Don't bother sleeping in. The sound of rigs prepping for the big race will have you up early. If you thought it was freezing at night, in the morning it's even worse, doesn't matter if you're standing in the sun. My hands didn't thaw out until late morning.
Invest in a dust mask of some sort. Did you get one of these Driving Line/Nitto Tire KOH bandanas? Easily the perfect accessory and souvenir to take home from KOH.
Picking the right Portapotty is a game of chance. Good thing it's wintertime versus the dead of summer or I'd be miserable. Hand sanitizer and baby wipes were my best friends. Want another tip? Don't eat the breakfast burrito unless you want mad bubble guts and/or want to use the Portapotties in a bad way.

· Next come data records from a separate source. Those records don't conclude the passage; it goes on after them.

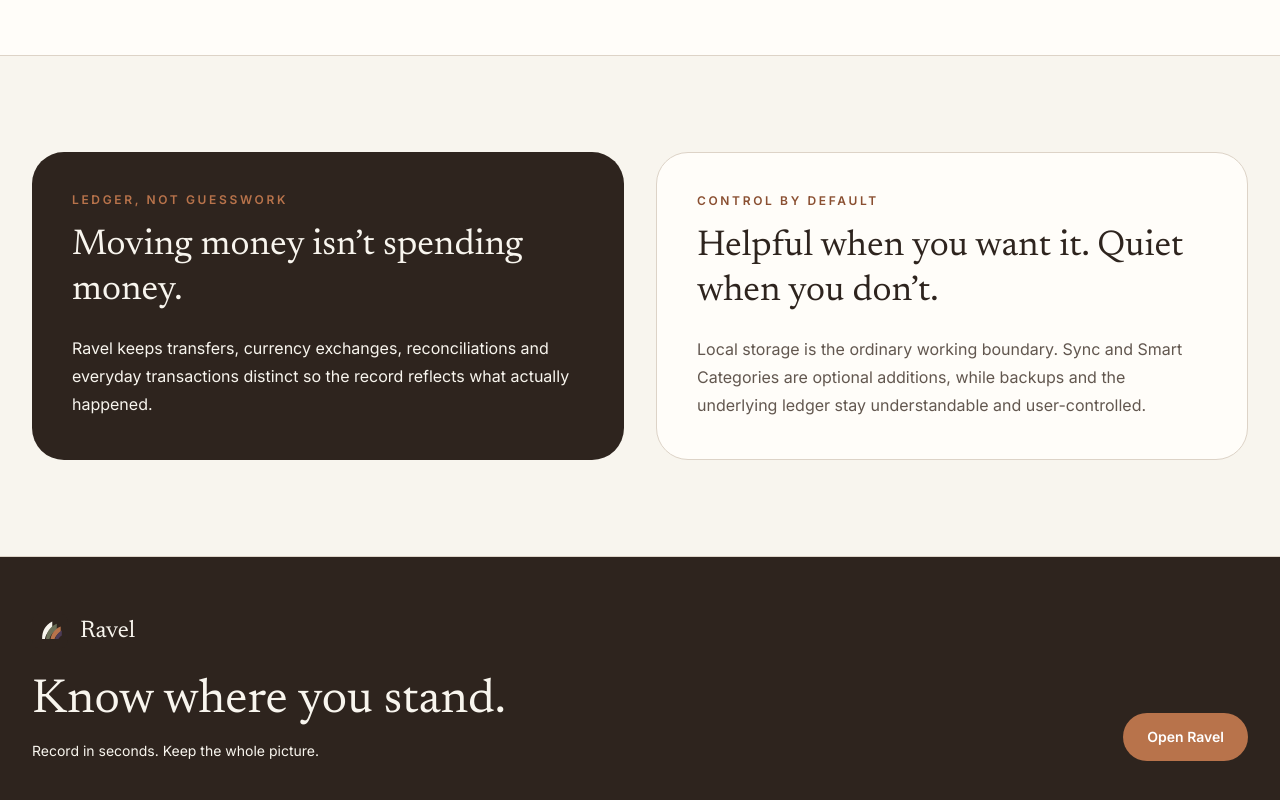
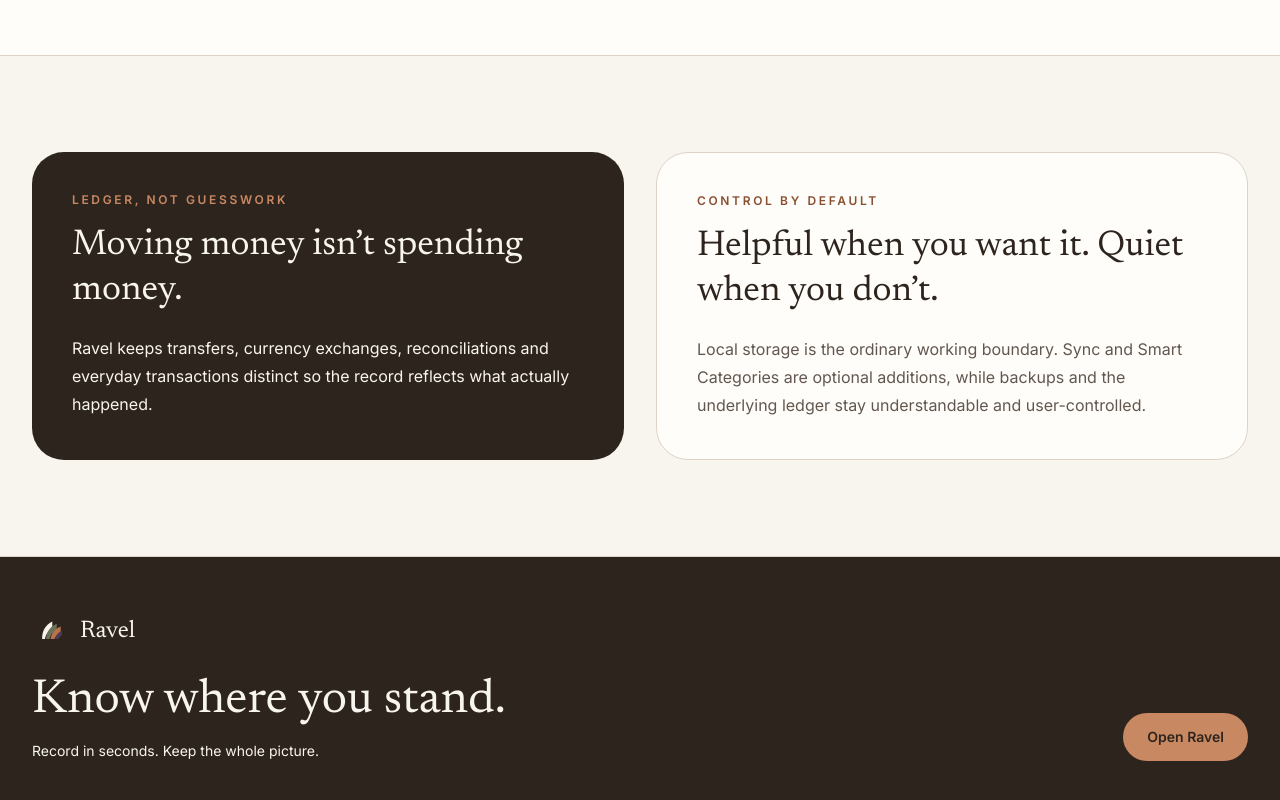
Before and after one commit to AFR0011/TapTrack, a Next.js app: page / in a window 1280 px wide. Shown: the part 1484-2284 px from the top of the page. Built offline with nearby package versions, Linux system fonts and the light colour scheme.

Commit message:
Use accessible copper treatments on landing page

```diff
--- a/app/page.tsx
+++ b/app/page.tsx
@@ -163,7 +163,7 @@ export default function HomePage() {
 
       <section className="mx-auto grid max-w-7xl gap-8 px-5 py-16 sm:px-8 sm:py-24 lg:grid-cols-2">
         <div className="rounded-[2rem] bg-brand-espresso p-7 text-brand-bone sm:p-10">
-          <p className="text-xs font-semibold uppercase tracking-[0.22em] text-brand-copper">Ledger, not guesswork</p>
+          <p className="text-xs font-semibold uppercase tracking-[0.22em] text-brand-copper-bright">Ledger, not guesswork</p>
           <h2 className="font-display mt-4 text-4xl leading-tight">Moving money isn’t spending money.</h2>
           <p className="mt-5 max-w-xl leading-7 text-brand-bone/72">
             Ravel keeps transfers, currency exchanges, reconciliations and everyday transactions distinct so the record reflects what actually happened.
@@ -190,7 +190,7 @@ export default function HomePage() {
           </div>
           <Link
             href="/app"
-            className="inline-flex min-h-12 w-fit items-center rounded-full bg-brand-copper px-6 text-sm font-semibold text-white transition-opacity hover:opacity-90"
+            className="inline-flex min-h-12 w-fit items-center rounded-full bg-brand-copper-bright px-6 text-sm font-semibold text-brand-espresso transition-opacity hover:opacity-90"
           >
             Open Ravel
           </Link>
```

The official beverage (unofficially) of KOH is Bud Light, followed very closely by shots of Fireball. These cans were in every hand I saw, protected by a koozie, often times double fisted. This girl made a hat out of beer cans. A hat! And she also carried a mug full of brew. Amazing. I'd pass booths and people would look up and say, "Beer time?" Did I already say Hammertown was an amazing place? (No, I didn't drink them.)
Cruising vendor and motorhome row(s) gets old fast. You're obviously at KOH to see some action but the two closest areas to see decent action is Back Door and Chocolate Thunder; even then you need to time it right so you can see a solid pack roll through. Just my luck, I got to Back Door in time to see a few big names come through, like Erik Miller, Raul Gomez and the Campbell clan, to name a few. A few broke, one flipped, Bailey crushed it...intense!
Being an import guy, I literally have zero knowledge when it comes to looking for cool shit at KOH. Jeeps are Jeeps, and trucks are trucks to me. Spotted a few cool Toyotas though.
Winning is always cool, and I admire these drivers for giving it 100%, every single second. Erik Miller deserved that victory, all made sweeter when his fiancée said "yes!"
With a face (and wardrobe) covered in dirt, getting home for a warm shower was the best thing next to making it through my first KOH experience. Now I know how to prepare for the next time around!